Resveratrol, the high-powered antioxidant that decreases cholesterol, is present in greater quantities in grape skins and pulp, making grape juice a better source of this nutrient than whole grapes, according to Carol Ann Rinzler, author of "Controlling Cholesterol For Dummies." Dark grapes called muscadines, a large grape native to the Southern United States, are a particularly exceptional source of antioxidants such as resveratrol. Much of the grape juice you purchase at the grocery store is made from this relatively unknown grape variety.
Apple juice may inhibit progression of atherosclerosis, according to a study published in the October 2009 issue of the journal "Lipids in Health and Disease." In the study, laboratory animals consumed high-cholesterol diets supplemented with 5 mL or 10 mL of apple juice per day for two months. Results showed that both dose-levels of apple juice reduced total cholesterol, triglycerides, inflammation, blood clotting factors and atherosclerosis in coronary arteries. The higher dose significantly reduced low density lipoprotein, or LDL, the "bad" form of cholesterol and raised levels of high density lipoprotein, or HDL, the "good" form of cholesterol.

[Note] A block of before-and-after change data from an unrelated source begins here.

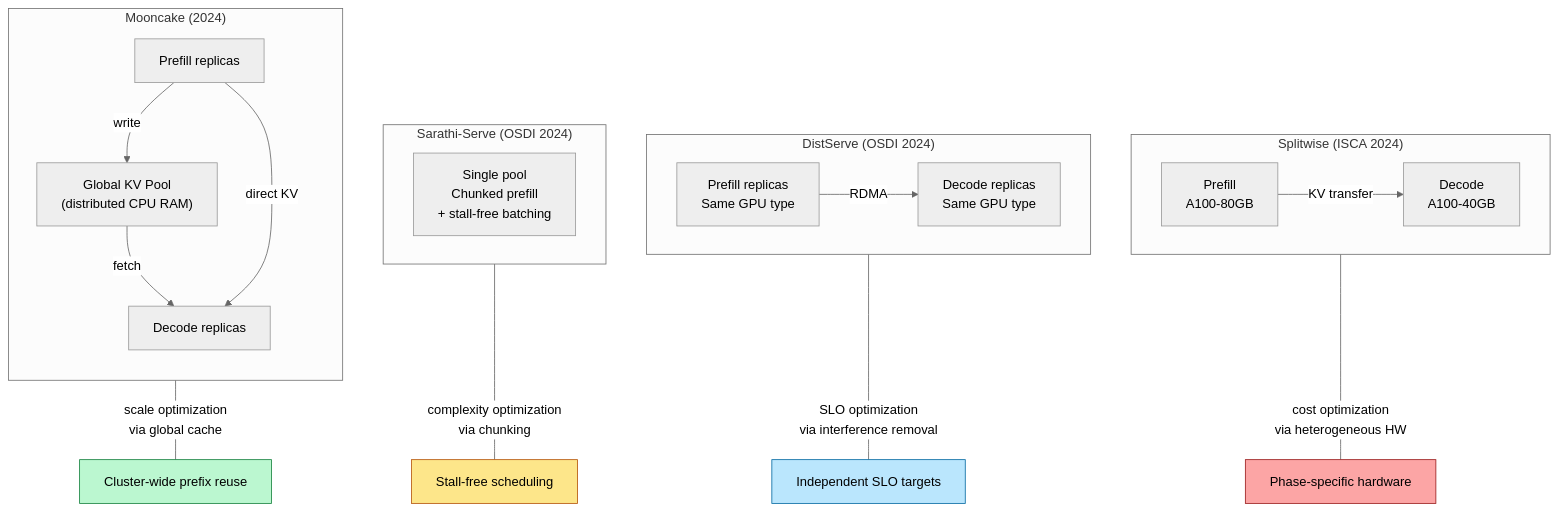
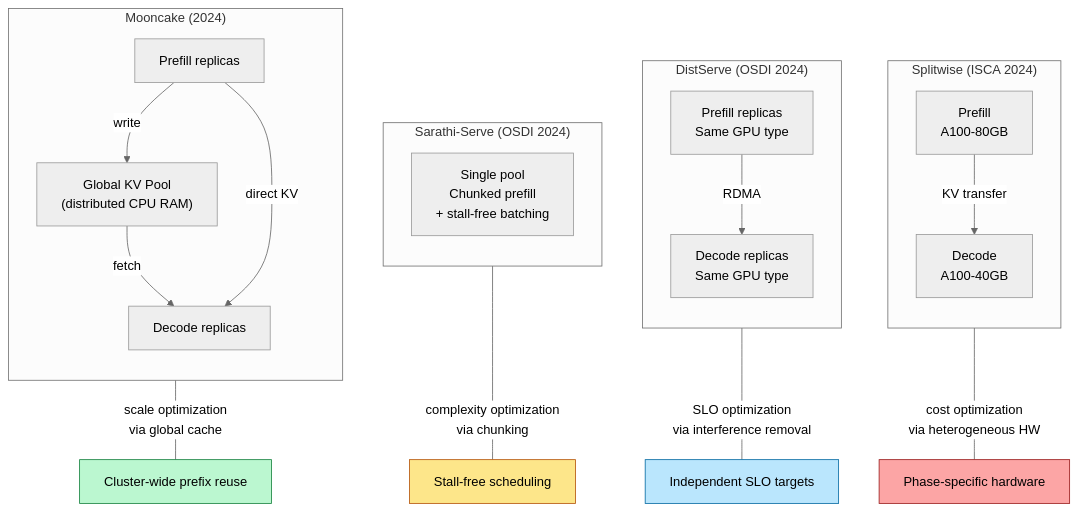
One commit to Wty2003328/ai_infra_intro changed the first of 4 diagrams in ai_infra/L8_Inference_and_Serving/Disaggregated_Serving_2025.md. Above: the diagram before and after it, drawn with Mermaid (neutral theme). The commit also changed 13 other files, not shown here.

````diff
--- a/ai_infra/L8_Inference_and_Serving/Disaggregated_Serving_2025.md
+++ b/ai_infra/L8_Inference_and_Serving/Disaggregated_Serving_2025.md
@@ -74,34 +74,34 @@
 ```mermaid
 flowchart TB
     subgraph Splitwise["Splitwise (ISCA 2024)"]
-        direction LR
+        direction TB
         SP["Prefill<br/>A100-80GB"] -->|"KV transfer"| SD["Decode<br/>A100-40GB"]
     end
 
     subgraph DistServe["DistServe (OSDI 2024)"]
-        direction LR
+        direction TB
         DP["Prefill replicas<br/>Same GPU type"] -->|"RDMA"| DD["Decode replicas<br/>Same GPU type"]
     end
 
     subgraph Sarathi["Sarathi-Serve (OSDI 2024)"]
-        direction LR
+        direction TB
         CB["Single pool<br/>Chunked prefill<br/>+ stall-free batching"]
     end
 
     subgraph Mooncake["Mooncake (2024)"]
         direction TB
         MP["Prefill replicas"] -->|"write"| MKV["Global KV Pool<br/>(distributed CPU RAM)"]
         MKV -->|"fetch"| MD["Decode replicas"]
         MP -->|"direct KV"| MD
     end
 
     Splitwise ---|"cost optimization<br/>via heterogeneous HW"| IDEA1["Phase-specific hardware"]
     DistServe ---|"SLO optimization<br/>via interference removal"| IDEA2["Independent SLO targets"]
     Sarathi ---|"complexity optimization<br/>via chunking"| IDEA3["Stall-free scheduling"]
     Mooncake ---|"scale optimization<br/>via global cache"| IDEA4["Cluster-wide prefix reuse"]
 
     style IDEA1 fill:#fca5a5,stroke:#991b1b,color:#000
     style IDEA2 fill:#bae6fd,stroke:#0369a1,color:#000
     style IDEA3 fill:#fde68a,stroke:#b45309,color:#000
     style IDEA4 fill:#bbf7d0,stroke:#15803d,color:#000
 ```
````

Findings suggest that taking vinegar with meals decreases the cholesterol spike that can occur after eating, according to researchers of a study published in the January 2010 issue of the journal "Lipids in Health and Disease." The laboratory animal study used a single dose of 5 mL or 10 mL of vinegar along with high-cholesterol diets and tested blood cholesterol levels after 15 hours. The higher dose resulted in significant reduction in LDL cholesterol, oxidized LDL, total cholesterol and apolipoprotein B -- the protein backbone of LDL cholesterol. Researchers concluded that vinegar may suppress cholesterol spikes after fatty meals, though further tests to confirm these results in humans is needed.